In Sight: Greene’s George Stanley builds his ‘Sistine Chapel’


Driving down Route 202 in Greene near the Leeds town line, you really can’t miss George Stanley’s place.

With an alien on the roof, orange traffic cones aplenty, and thousands of items nailed, tied, stapled and painted on and around the building, it naturally attracts attention.

It certainly does with town officials. They’ve denied his requests for a business license  twice over the past two years. According to Greene Town Manager Charles Noonan, the requests were turned down because of the excessive number and size of the signs on the store and grounds. In addition, Noonan said he had no business plan with his first application.

Currently, a lawsuit filed by Stanley is pending in court, so Noonan is limited on what he can say on the topic.   

Aside from the free advice George is willing to give, he sells and trades whatever he can at his store.

“I buy out-of-season items from the big box stores for pennies on the dollar and turn them around for a modest profit. We are not into making money. In fact, most of the time we lose money. It’s more than just the junk man on the side of the road in Greene, Maine. It’s an unfinished project, like the Sistine Chapel that took seven years. Give me seven years and see where we are.”

Raised in a religious cult, he knows about living off the land. In fact, he has more than 25 fruit trees around the building that he hopes will some day not only help sustain him and his partner, Donna Wesson, but be bountiful enough for him to sell some fruit and give away the rest. He says the couple donate and help out at most of the local thrift shops, soup kitchens, food pantries and shelters.

But more than the material goods, his voice is what carries Stanley. He has opinions on many things and doesn’t hesitate to express them. He speaks out at colleges, town offices and radio shows. He’s had run-ins with the governor and just recently went to Washington, D.C., to protest.  

“I have had 29 stores, been a landlord and worked with the poor and oppressed. I have helped pick up people off the streets and given shelter and jobs to many, reaching all fabrics of society,” Stanley said. “I work on a shoestring budget and I only hope to make a few dollars to put gas in my car to get around.”

He has no running water, and built an outhouse behind the property. “The town didn’t like that and I had to buy one,” he said.

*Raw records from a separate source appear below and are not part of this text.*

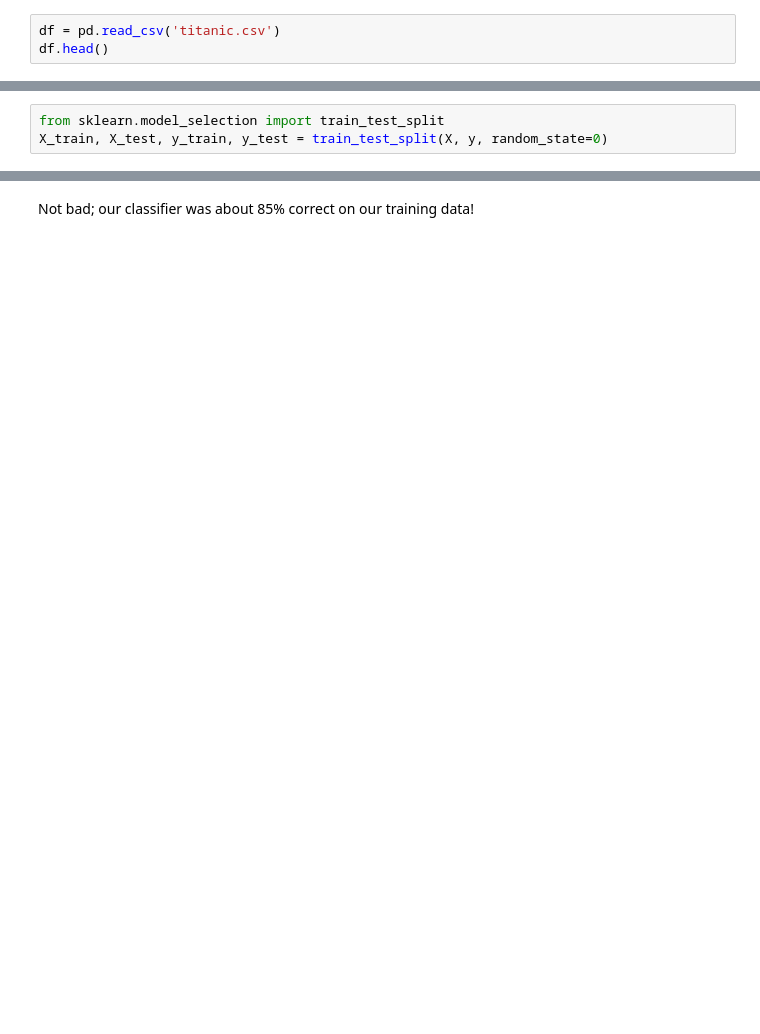
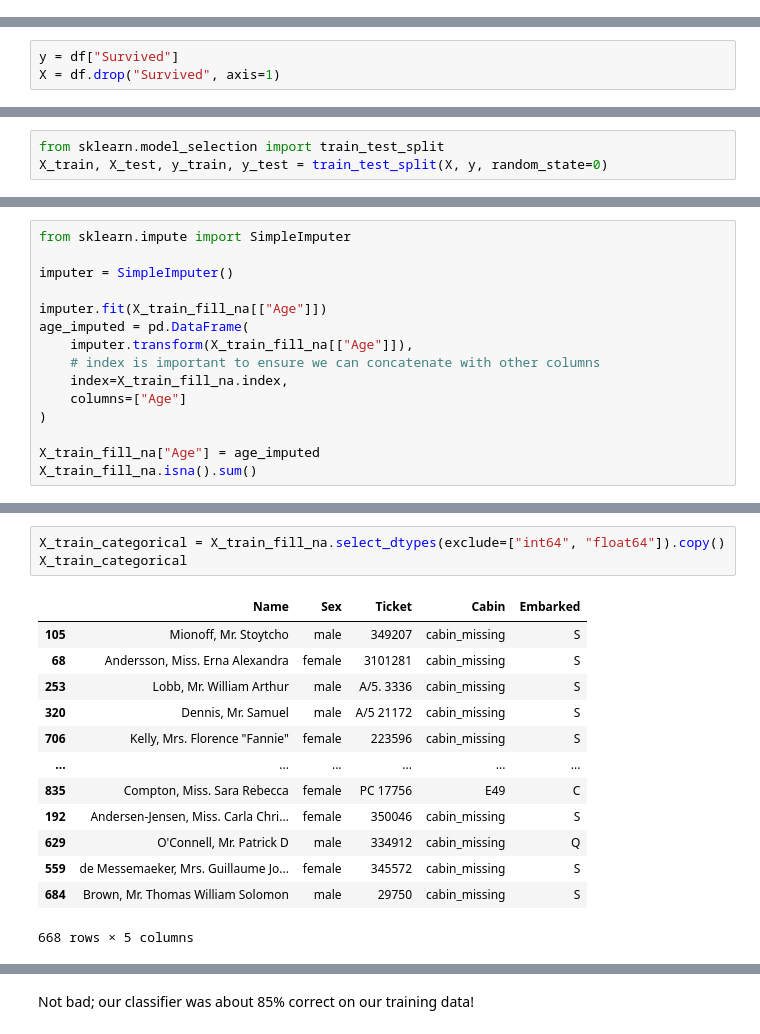
Before and after one commit to learn-co-curriculum/dsc-logistic-regression-in-scikit-learn, a Jupyter notebook: index.ipynb, the cells around one changed output, grey strips where cells are left out. Drawn from its saved outputs; the diff is of its cells as text; blank space fills up the shorter version.

```diff
--- a/index.ipynb
+++ b/index.ipynb
@@ -58,3 +32,0 @@ Wow! That's a lot of columns! (Way more then is useful in practice: we now have
-# %%
-df = pd.read_csv('titanic.csv')
-df.head()
@@ -102,0 +37,3 @@ X.head()
+# %%
+y = df["Survived"]
+X = df.drop("Survived", axis=1)
@@ -105,0 +89,15 @@ X_train, X_test, y_train, y_test = train_test_split(X, y, random_state=0)
+# %%
+from sklearn.impute import SimpleImputer
+
+imputer = SimpleImputer()
+
+imputer.fit(X_train_fill_na[["Age"]])
+age_imputed = pd.DataFrame(
+    imputer.transform(X_train_fill_na[["Age"]]),
+    # index is important to ensure we can concatenate with other columns
+    index=X_train_fill_na.index,
+    columns=["Age"]
+)
+
+X_train_fill_na["Age"] = age_imputed
+X_train_fill_na.isna().sum()
@@ -105,0 +142,17 @@ X_train, X_test, y_train, y_test = train_test_split(X, y, random_state=0)
+# %%
+X_train_categorical = X_train_fill_na.select_dtypes(exclude=["int64", "float64"]).copy()
+X_train_categorical
+# %% [output]
+|  | Name | Sex | Ticket | Cabin | Embarked |
+| 105 | Mionoff, Mr. Stoytcho | male | 349207 | cabin_missing | S |
+| 68 | Andersson, Miss. Erna Alexandra | female | 3101281 | cabin_missing | S |
+| 253 | Lobb, Mr. William Arthur | male | A/5. 3336 | cabin_missing | S |
+| 320 | Dennis, Mr. Samuel | male | A/5 21172 | cabin_missing | S |
+| 706 | Kelly, Mrs. Florence "Fannie" | female | 223596 | cabin_missing | S |
+| ... | ... | ... | ... | ... | ... |
+| 835 | Compton, Miss. Sara Rebecca | female | PC 17756 | E49 | C |
+| 192 | Andersen-Jensen, Miss. Carla Chri... | female | 350046 | cabin_missing | S |
+| 629 | O'Connell, Mr. Patrick D | male | 334912 | cabin_missing | Q |
+| 559 | de Messemaeker, Mrs. Guillaume Jo... | female | 345572 | cabin_missing | S |
+| 684 | Brown, Mr. Thomas William Solomon | male | 29750 | cabin_missing | S |
+668 rows × 5 columns
```
Also changed, not shown: parts of 43 cells of this notebook, 1 other file.
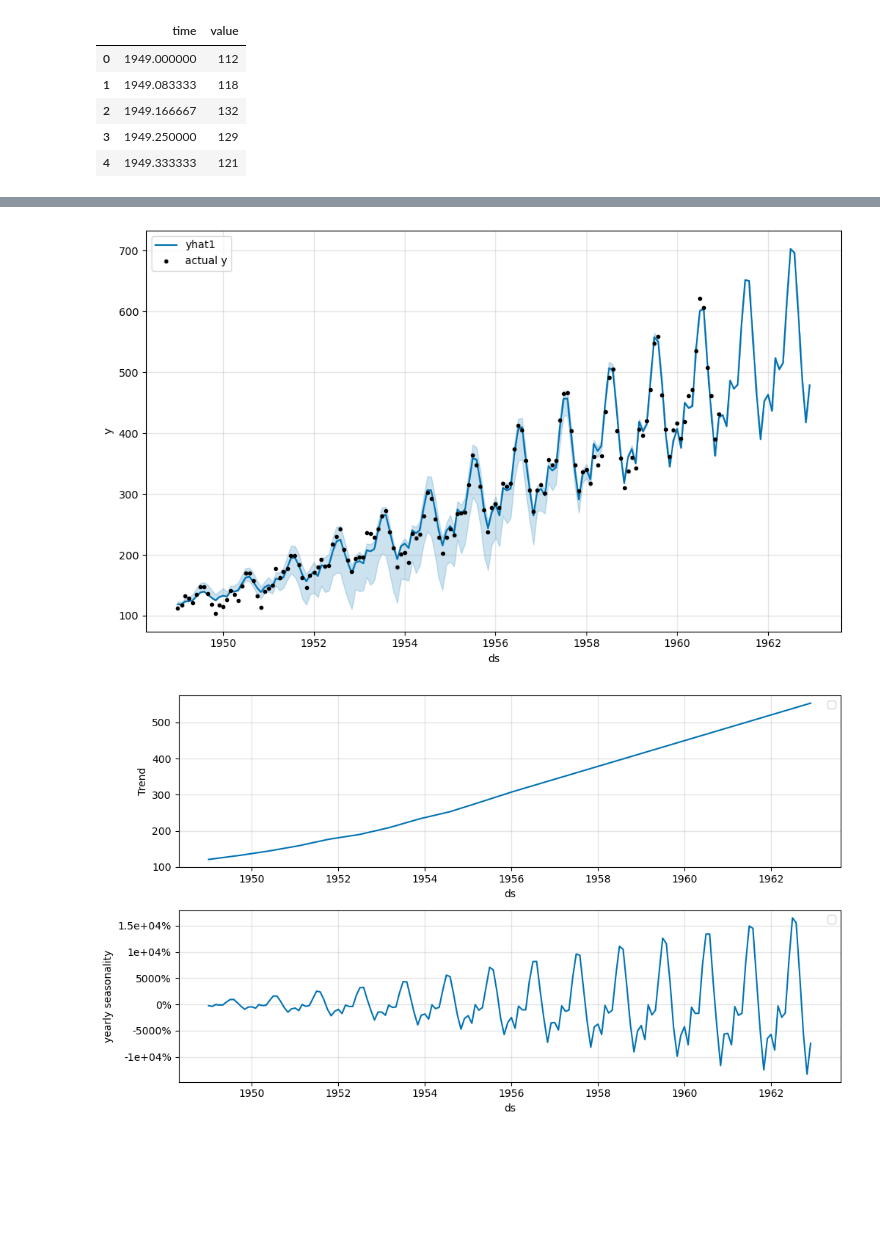
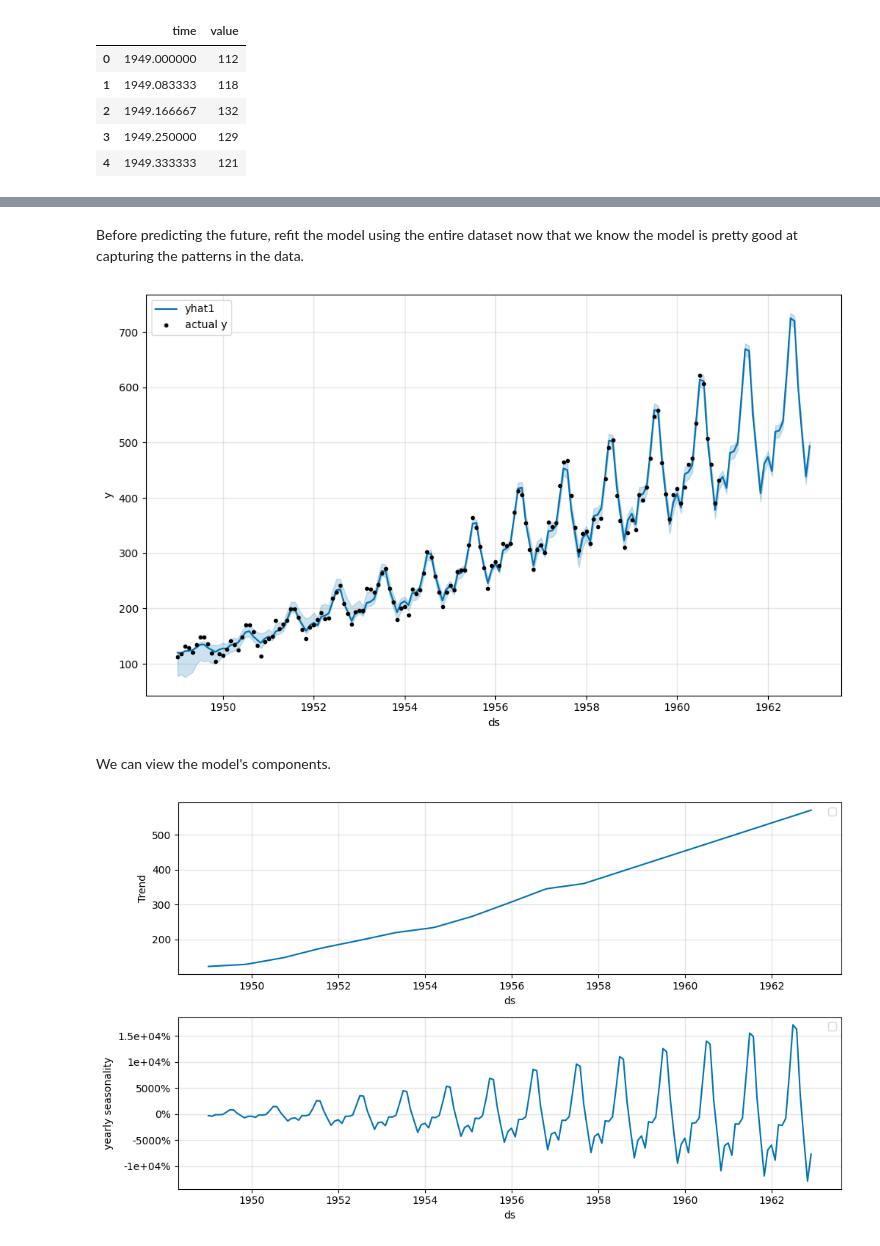
Before and after one commit to adamelliotfields/lab, a Jupyter notebook: files/neuralprophet.ipynb, the cells around one changed output, grey strips where cells are left out. Saved outputs shown, nothing was run; the diff lists cells and outputs as text; code cells hidden in the pictures; blank space fills up the shorter version.

Commit message:
Update NeuralProphet notebook

```diff
--- a/files/neuralprophet.ipynb
+++ b/files/neuralprophet.ipynb
@@ -36,12 +46,22 @@ We need to convert the dates from fractional to ISO 8601 format.
 # %%
-def parse_date(d):
-    year = int(d)
-    month = d - year
+def parse_time(t):
+    year = int(t)
+    month = t - year
     month = round(month * 12) + 1
-    return datetime(year, month, 1).strftime("%Y-%m-%d")
+    return datetime(year, month, 1)
 
 
-df["time"] = df["time"].apply(parse_date)
+df["time"] = df["time"].apply(parse_time)
 df.columns = ["ds", "y"]
-df.head()
+
+# plot
+_, ax = plt.subplots(figsize=(10, 5))
+ax.plot(df["ds"], df["y"], marker="o", linestyle="-")
+ax.xaxis.set_major_locator(mdates.YearLocator())
+ax.xaxis.set_major_formatter(mdates.DateFormatter("%Y"))
+plt.title("Monthly Air Passengers 1949 - 1960")
+plt.xlabel("Year")
+plt.ylabel("Passengers")
+plt.grid(True)
+plt.show()
 # %% [output]
@@ -81,10 +116,22 @@ model.plot(forecast)
+# %% [markdown]
+Before predicting the future, refit the model using the entire dataset now that we know the model is pretty good at capturing the patterns in the data.
 # %%
+model = NeuralProphet(
+    quantiles=[0.05, 0.95],
+    seasonality_mode="multiplicative",
+)
+model.set_plotting_backend("matplotlib")
+model.fit(df, freq="MS", progress=None)
+
 future_df = model.make_future_dataframe(df, periods=24, n_historic_predictions=len(df))
 forecast = model.predict(future_df)
+
 model.plot(forecast)
 # %% [output]
-[figure, old version]
+[figure, new version]
+# %% [markdown]
+We can view the model's components.
 # %%
 model.plot_components(forecast)
 # %% [output]
-[figure, old version]
+[figure, new version]
```
Also changed, not shown: parts of 16 cells of this notebook.
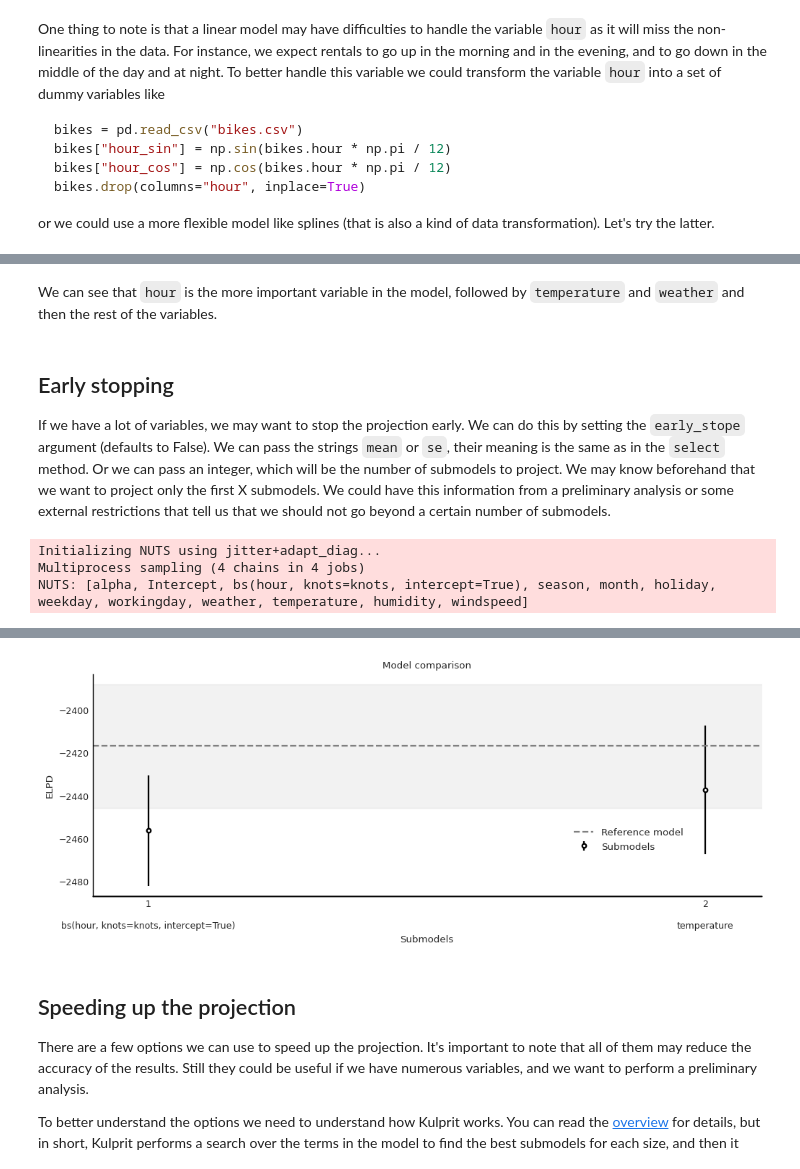
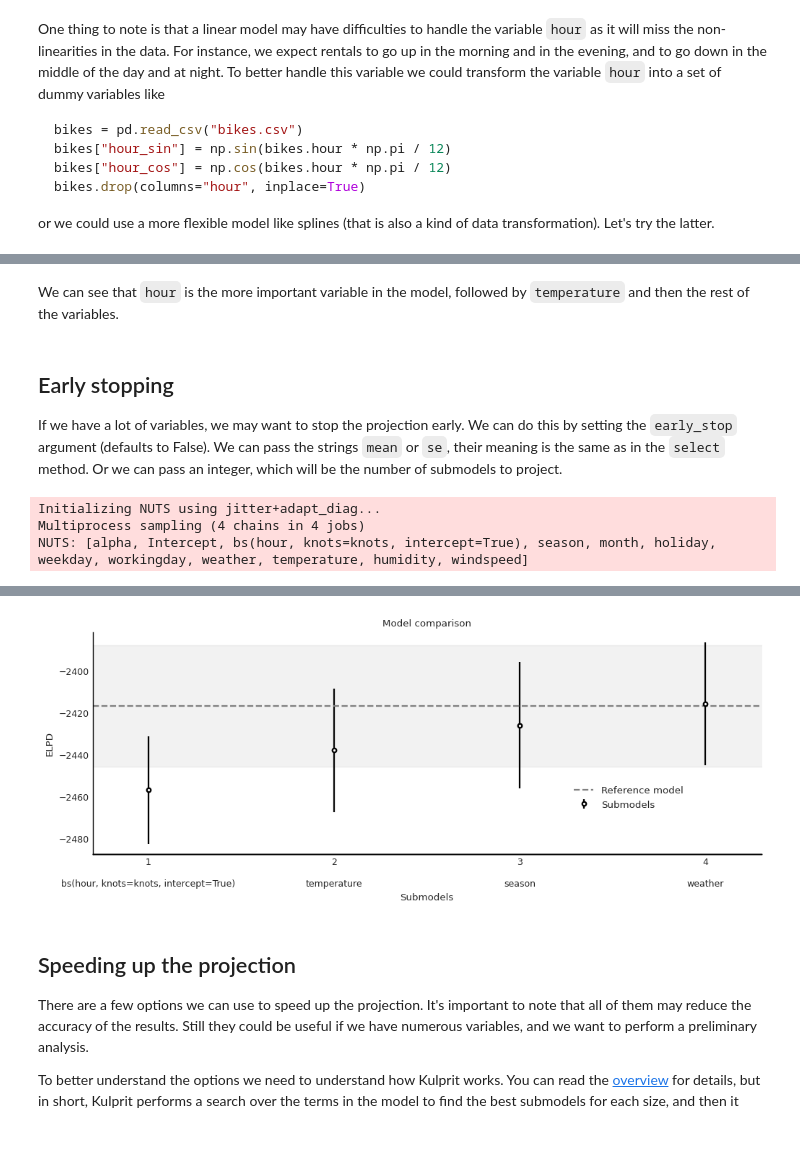
Before and after one commit to bambinos/kulprit, a Jupyter notebook: docs/examples/Examples.ipynb, the cells around one changed output, grey strips where cells are left out. Saved outputs shown, nothing was run; the diff lists cells and outputs as text; code cells hidden in the pictures; blank space fills up the shorter version.

```diff
--- a/docs/examples/Examples.ipynb
+++ b/docs/examples/Examples.ipynb
@@ -148,12 +149,12 @@ Sampling 4 chains for 1_000 tune and 1_000 draw iterations (4_000 + 4_000 draws
 # %% [markdown]
-We can see that `hour` is the more important variable in the model, followed by `temperature` and `weather` and then the rest of the variables.
+We can see that `hour` is the more important variable in the model, followed by `temperature` and then the rest of the variables.
 # %% [markdown]
 ## Early stopping
 
-If we have a lot of variables, we may want to stop the projection early. We can do this by setting the `early_stope` argument (defaults to False). We can pass the strings `mean` or `se`, their meaning is the same as in the `select` method. Or we can pass an integer, which will be the number of submodels to project. We may know beforehand that we want to project only the first X submodels. We could have this information from a preliminary analysis or some external restrictions that tell us that we should not go beyond a certain number of submodels.
+If we have a lot of variables, we may want to stop the projection early. We can do this by setting the `early_stop` argument (defaults to False). We can pass the strings `mean` or `se`, their meaning is the same as in the `select` method. Or we can pass an integer, which will be the number of submodels to project.
 # %%
 ppi = kpt.ProjectionPredictive(model)
-ppi.project(early_stop="se")
+ppi.project(early_stop="mean")
 ppi.compare(min_model_size=1);
 # %% [output]
 Initializing NUTS using jitter+adapt_diag...
@@ -168,4 +166,4 @@ Sampling: [count]
-[figure, old version]
+[figure, new version]
 # %% [markdown]
 ## Speeding up the projection
 
```
Also changed, not shown: parts of 8 cells of this notebook.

A few years ago, the town outlawed long-term flea markets and similar operations, such as Stanley’s. Since then, Stanley has been fighting with town officials to have the laws changed. He has passed out hundreds of fliers asking residents of Greene to call the town office and complain.

“This is like my Custer’s last stand,” he said, as he walked around his snowed-in property recently. After gathering enough signatures, Stanley has managed to get a petition for removing the town’s flea market ordinance on the ballot for the town’s March 1 meeting.